Thus, we have the following:

B n ( x ) = 1 ( n + r ) r k = 0 n 1 k ! i = 0 r r i ( 1 ) r i Δ k B n + r ( x + i ) x = 0 D k ( r ) ( x ) = 1 ( n + r ) r k = 0 n l = k n i = 0 r ( 1 ) r i r i n + r l S 2 ( l , k ) B n + r l ( i ) D k ( r ) ( x ) .

(b) Here, we consider p ( x ) = k = 1 n 1 1 k ( n k ) B k ( x ) B n k ( x ) , ( n 2 ) . For this, we first recall from  that

(5.4) p ( x ) = 2 n m = 0 n 2 1 n m n m B n m B m ( x ) + 2 n H n 1 B n ( x ) ,

where H n = 1 + 1 2 + + 1 n is the harmonic number and a slight modification of (5.4) gives the identity in (1.2). Let p ( x ) = k = 0 n a k D k ( x ) . Then, we have
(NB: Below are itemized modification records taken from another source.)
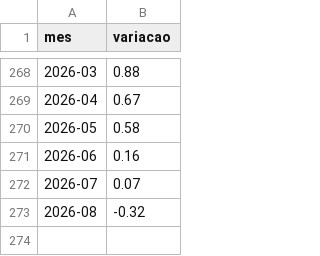
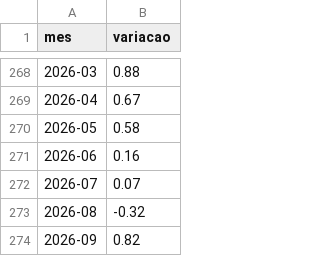
Before and after one commit to Davi-KL/Davi-KL.github.io, a CSV file: pipeline/data/processed/ipca.csv, drawn as a sheet; only a part is shown, gaps mark what is left out; the diff names each change by its address in the sheet, - before the commit and + after, or states it on an @@ line.

```diff
--- a/pipeline/data/processed/ipca.csv
+++ b/pipeline/data/processed/ipca.csv
+row 274: 2026-09 | 0.82
```
Also changed, not shown: 5 other files.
(5.5) a k = 2 n m = 0 n 2 1 n m n m B n m l = k n S 2 ( l , k ) m l δ m , l + 2 n H n 1 l = k n S 2 ( l , k ) n l δ n , l = 2 n m = k n 2 1 n m n m B n m S 2 ( m , k ) + 2 n H n 1 S 2 ( n , k ) ,
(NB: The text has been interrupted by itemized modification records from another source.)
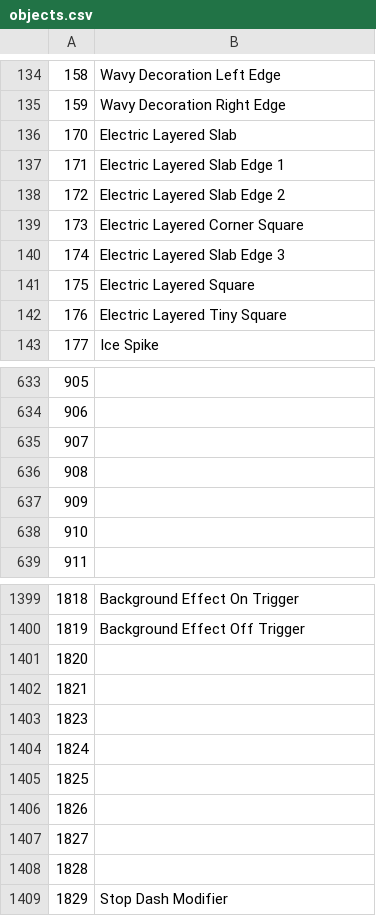
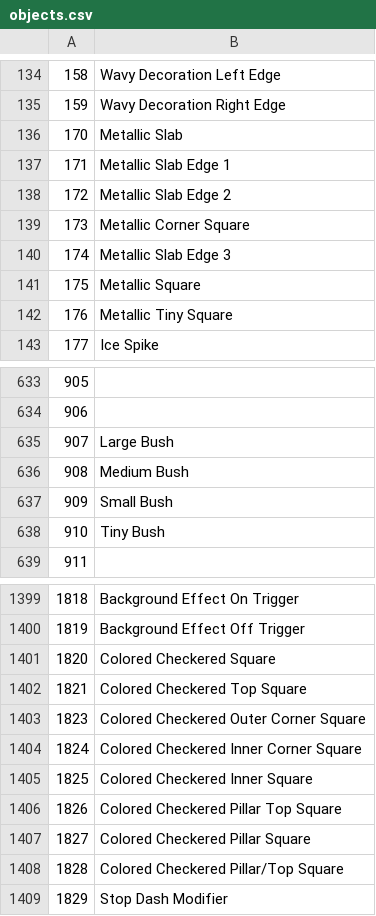
Before and after one commit to hiimjasmine00/Creative-Mode, a CSV file: resources/objects.csv, drawn as a sheet; only a part is shown, gaps mark what is left out; the diff covers the shown part only.

```diff
--- a/resources/objects.csv
+++ b/resources/objects.csv
@@ -135,9 +135,9 @@
 159,Wavy Decoration Right Edge
-170,Electric Layered Slab
-171,Electric Layered Slab Edge 1
-172,Electric Layered Slab Edge 2
-173,Electric Layered Corner Square
-174,Electric Layered Slab Edge 3
-175,Electric Layered Square
-176,Electric Layered Tiny Square
+170,Metallic Slab
+171,Metallic Slab Edge 1
+172,Metallic Slab Edge 2
+173,Metallic Corner Square
+174,Metallic Slab Edge 3
+175,Metallic Square
+176,Metallic Tiny Square
 177,Ice Spike
@@ -634,6 +634,6 @@
 906,
-907,
-908,
-909,
-910,
+907,Large Bush
+908,Medium Bush
+909,Small Bush
+910,Tiny Bush
 911,
@@ -1400,10 +1400,10 @@
 1819,Background Effect Off Trigger
-1820,
-1821,
-1823,
-1824,
-1825,
-1826,
-1827,
-1828,
+1820,Colored Checkered Square
+1821,Colored Checkered Top Square
+1823,Colored Checkered Outer Corner Square
+1824,Colored Checkered Inner Corner Square
+1825,Colored Checkered Inner Square
+1826,Colored Checkered Pillar Top Square
+1827,Colored Checkered Pillar Square
+1828,Colored Checkered Pillar/Top Square
 1829,Stop Dash Modifier
```
Also changed, not shown: 4 added rows, 4 removed rows and 28 edited cells elsewhere in this file, 4 other files.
where we understand that the sum in (5.5) is zero for k = n 1 or n . Thus, we obtain the following identity:

k = 1 n 1 1 k ( n k ) B k ( x ) B n k ( x ) = 2 n k = 0 n m = k n 2 1 n m n m B n m S 2 ( m , k ) + H n 1 S 2 ( n , k ) D k ( x ) .

(c) In , it is shown that the following identity holds for n 2 :
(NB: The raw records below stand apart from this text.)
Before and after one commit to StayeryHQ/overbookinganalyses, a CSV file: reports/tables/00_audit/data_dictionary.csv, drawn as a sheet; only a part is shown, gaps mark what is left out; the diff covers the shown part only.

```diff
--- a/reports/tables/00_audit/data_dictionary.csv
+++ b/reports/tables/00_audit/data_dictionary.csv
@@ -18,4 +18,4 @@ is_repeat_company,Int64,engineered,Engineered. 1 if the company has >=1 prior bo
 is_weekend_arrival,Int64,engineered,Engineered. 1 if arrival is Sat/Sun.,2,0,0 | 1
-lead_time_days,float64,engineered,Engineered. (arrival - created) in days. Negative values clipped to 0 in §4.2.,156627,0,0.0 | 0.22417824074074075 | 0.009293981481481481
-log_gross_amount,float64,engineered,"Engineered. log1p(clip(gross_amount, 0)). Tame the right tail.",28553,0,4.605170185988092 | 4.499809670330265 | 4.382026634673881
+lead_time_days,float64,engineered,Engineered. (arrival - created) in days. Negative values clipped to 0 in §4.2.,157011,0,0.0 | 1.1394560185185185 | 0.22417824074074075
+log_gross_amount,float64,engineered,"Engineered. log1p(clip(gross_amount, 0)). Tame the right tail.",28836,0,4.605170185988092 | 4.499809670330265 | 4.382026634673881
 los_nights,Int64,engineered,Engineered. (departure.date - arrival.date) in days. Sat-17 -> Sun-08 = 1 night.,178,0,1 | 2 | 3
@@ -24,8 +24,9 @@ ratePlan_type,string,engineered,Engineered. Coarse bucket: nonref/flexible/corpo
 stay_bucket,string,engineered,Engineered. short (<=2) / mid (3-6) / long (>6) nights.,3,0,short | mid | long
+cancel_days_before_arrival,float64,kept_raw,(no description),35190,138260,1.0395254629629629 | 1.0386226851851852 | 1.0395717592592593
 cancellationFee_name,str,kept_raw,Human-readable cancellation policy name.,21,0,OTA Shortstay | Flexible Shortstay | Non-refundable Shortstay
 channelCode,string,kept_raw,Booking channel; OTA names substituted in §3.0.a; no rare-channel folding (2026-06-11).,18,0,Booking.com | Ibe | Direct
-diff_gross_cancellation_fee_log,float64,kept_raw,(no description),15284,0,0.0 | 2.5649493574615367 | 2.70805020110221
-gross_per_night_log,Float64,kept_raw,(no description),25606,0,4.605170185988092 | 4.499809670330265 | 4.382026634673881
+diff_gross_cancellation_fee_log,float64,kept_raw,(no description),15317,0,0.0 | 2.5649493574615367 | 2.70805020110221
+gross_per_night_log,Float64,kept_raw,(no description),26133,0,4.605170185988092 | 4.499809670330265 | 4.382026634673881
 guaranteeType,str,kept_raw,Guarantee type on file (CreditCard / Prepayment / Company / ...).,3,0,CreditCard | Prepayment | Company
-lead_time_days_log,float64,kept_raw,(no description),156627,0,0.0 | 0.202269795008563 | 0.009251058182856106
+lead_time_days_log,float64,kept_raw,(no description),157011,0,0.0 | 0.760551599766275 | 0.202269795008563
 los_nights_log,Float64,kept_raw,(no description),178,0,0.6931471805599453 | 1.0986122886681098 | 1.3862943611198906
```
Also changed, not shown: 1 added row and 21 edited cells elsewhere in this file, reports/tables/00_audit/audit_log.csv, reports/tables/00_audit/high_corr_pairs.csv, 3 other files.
(5.6) k = 1 n 1 1 k ( n k ) E k ( x ) E n k ( x ) = 4 n m = 0 n n m ( H n 1 H n m ) n m + 1 E n m + 1 B m ( x ) ,

where H n = 1 + 1 2 + + 1 n is the harmonic number.

Write k = 1 n 1 1 k ( n k ) E k ( x ) E n k ( x ) = k = 0 n a k D k ( x ) .

By proceeding similarly to (b), we see that

(5.7) a k = 4 n m = 0 n n m ( H n 1 H n m ) n m + 1 E n m + 1 l = k n S 2 ( l , k ) m l δ m , l = 4 n m = k n n m ( H n 1 H n m ) n m + 1 E n m + 1 S 2 ( m , k ) .

Thus, (5.7) implies the next identity:

k = 1 n 1 1 k ( n k ) E k ( x ) E n k ( x ) = 4 n k = 0 n m = k n n m ( H n 1 H n m ) n m + 1 E n m + 1 S 2 ( m , k ) D k ( x ) .

(d) In , it is proved that the following identity is valid for n 2 :

(5.8) k = 1 n 1 1 k ( n k ) G k ( x ) G n k ( x ) = 4 n m = 0 n 2 n m G n m n m B m ( x ) .

Again, by proceeding analogously to (b), we can show that

(5.9) a k = 4 n l = k n 2 S 2 ( l , k ) m l m = 0 n 2 n m G n m n m δ m , l = 4 n m = k n 2 n m S 2 ( m , k ) G n m n m .

Therefore, we obtain the following identity:

k = 1 n 1 1 k ( n k ) G k ( x ) G n k ( x ) = 4 n k = 0 n 2 m = k n 2 n m S 2 ( m , k ) G n m n m D k ( x ) .

(e) Nielsen [2,19] also represented products of two Euler polynomials in terms of Bernoulli polynomials as follows:

(5.10) E m ( x ) E n ( x ) = 2 r = 1 m m r E r B m + n r + 1 ( x ) m + n r + 1 2 s = 1 n n s E s B m + n s + 1 ( x ) m + n s + 1 + 2 ( 1 ) n + 1 m ! n ! ( m + n + 1 ) ! E m + n + 1 .

In the same way as (b), we can show that

(5.11) a k = 2 ( 1 ) n + 1 m ! n ! ( m + n + 1 ) ! E m + n + 1 δ k , 0 2 r = 1 m m r E r m + n r + 1 S 2 ( m + n r + 1 , k ) 2 s = 1 n n s E s m + n s + 1 S 2 ( m + n s + 1 , k ) .

Thus, we arrive at the next identity:

E m ( x ) E n ( x ) = 2 ( 1 ) n + 1 m ! n ! ( m + n + 1 ) ! E m + n + 1 2 k = 1 m + n r = 1 m m r E r m + n r + 1 S 2 ( m + n r + 1 , k ) D k ( x ) 2 k = 1 m + n s = 1 n n s E s m + n s + 1 S 2 ( m + n s + 1 , k ) D k ( x ) .

## 6 Examples on representation by degenerate Daehee polynomials

Here, we illustrate our formulas in Theorems 3.1 and 4.1.

(a) Let p ( x ) = B n ( x ) = k = 0 n a k D k , λ ( x ) . Then, as B n ( x ) = j = 0 n